> Information provided

++++++

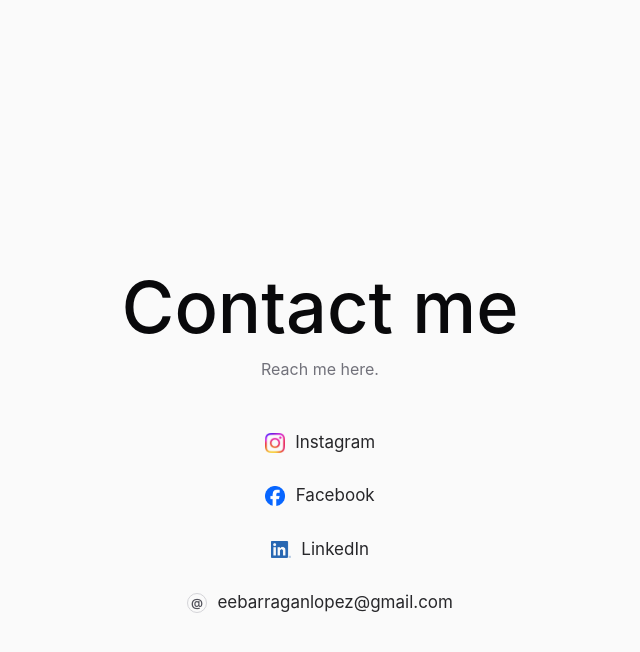
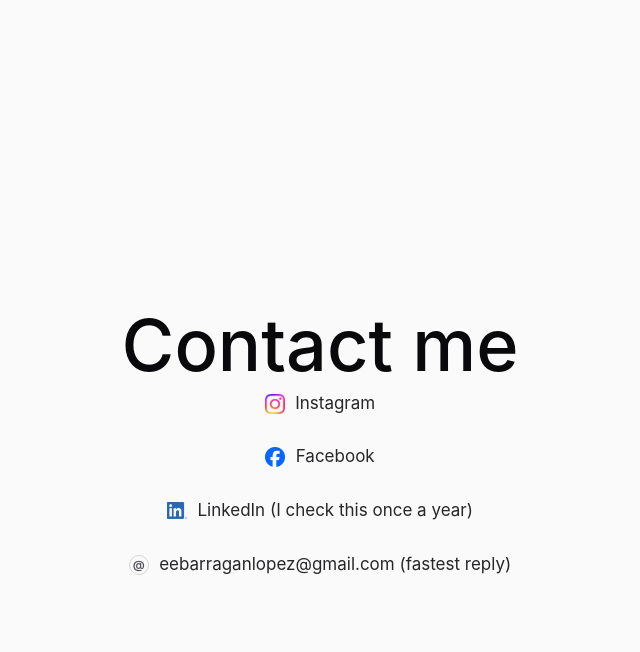
Before and after one commit to enriquebarragan/enriquebarragan.github.io, a Jekyll site: the page built from pages/contact/index.html, in a window 1280 px wide. Shown: the top 652 px of the page, without its empty margins (320-960 px from the left). Built offline with Jekyll 4.4.1, drawn with Linux system fonts in a browser that asks for light colours.

Commit message:
Update index.html

```diff
--- a/pages/contact/index.html
+++ b/pages/contact/index.html
@@ -6,7 +6,7 @@ permalink: /contact/
 
 <section class="contact-page">
   <h1>Contact me</h1>
-  <p>Reach me here.</p>
+
 
   <div class="contact-list" aria-label="Contact options">
     <a class="contact-link" href="https://www.instagram.com/enr.que_" target="_blank" rel="noopener noreferrer">
@@ -14,19 +14,19 @@ permalink: /contact/
       <span>Instagram</span>
     </a>
 
-    <a class="contact-link" href="https://www.facebook.com/share/17cTDVZ5ZY/?mibextid=wwXIfr" target="_blank" rel="noopener noreferrer">
+    <a class="contact-link" href="https://www.facebook.com/61578421221536/" target="_blank" rel="noopener noreferrer">
       <img src="/assets/icons/Facebook_Logo_Primary.png" alt="" aria-hidden="true">
       <span>Facebook</span>
     </a>
 
     <a class="contact-link" href="https://www.linkedin.com/in/eebarragan" target="_blank" rel="noopener noreferrer">
       <img src="/assets/icons/LI.png" alt="" aria-hidden="true">
-      <span>LinkedIn</span>
+      <span>LinkedIn (I check this once a year)</span>
     </a>
 
     <a class="contact-link" href="mailto:eebarraganlopez@gmail.com">
       <span class="contact-email-icon" aria-hidden="true">@</span>
-      <span>eebarraganlopez@gmail.com</span>
+      <span>eebarraganlopez@gmail.com (fastest reply)</span>
     </a>
   </div>
 </section>
```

++++++

> What the task requires
What the response needs is every entry, repeated exactly, and none of the pictures.

> Written answer
Before and after one commit to enriquebarragan/enriquebarragan.github.io, a Jekyll site: the page built from pages/contact/index.html, in a window 1280 px wide. Shown: the top 652 px of the page, without its empty margins (320-960 px from the left). Built offline with Jekyll 4.4.1, drawn with Linux system fonts in a browser that asks for light colours.

Commit message:
Update index.html

```diff
--- a/pages/contact/index.html
+++ b/pages/contact/index.html
@@ -6,7 +6,7 @@ permalink: /contact/
 
 <section class="contact-page">
   <h1>Contact me</h1>
-  <p>Reach me here.</p>
+
 
   <div class="contact-list" aria-label="Contact options">
     <a class="contact-link" href="https://www.instagram.com/enr.que_" target="_blank" rel="noopener noreferrer">
@@ -14,19 +14,19 @@ permalink: /contact/
       <span>Instagram</span>
     </a>
 
-    <a class="contact-link" href="https://www.facebook.com/share/17cTDVZ5ZY/?mibextid=wwXIfr" target="_blank" rel="noopener noreferrer">
+    <a class="contact-link" href="https://www.facebook.com/61578421221536/" target="_blank" rel="noopener noreferrer">
       <img src="/assets/icons/Facebook_Logo_Primary.png" alt="" aria-hidden="true">
       <span>Facebook</span>
     </a>
 
     <a class="contact-link" href="https://www.linkedin.com/in/eebarragan" target="_blank" rel="noopener noreferrer">
       <img src="/assets/icons/LI.png" alt="" aria-hidden="true">
-      <span>LinkedIn</span>
+      <span>LinkedIn (I check this once a year)</span>
     </a>
 
     <a class="contact-link" href="mailto:eebarraganlopez@gmail.com">
       <span class="contact-email-icon" aria-hidden="true">@</span>
-      <span>eebarraganlopez@gmail.com</span>
+      <span>eebarraganlopez@gmail.com (fastest reply)</span>
     </a>
   </div>
 </section>
```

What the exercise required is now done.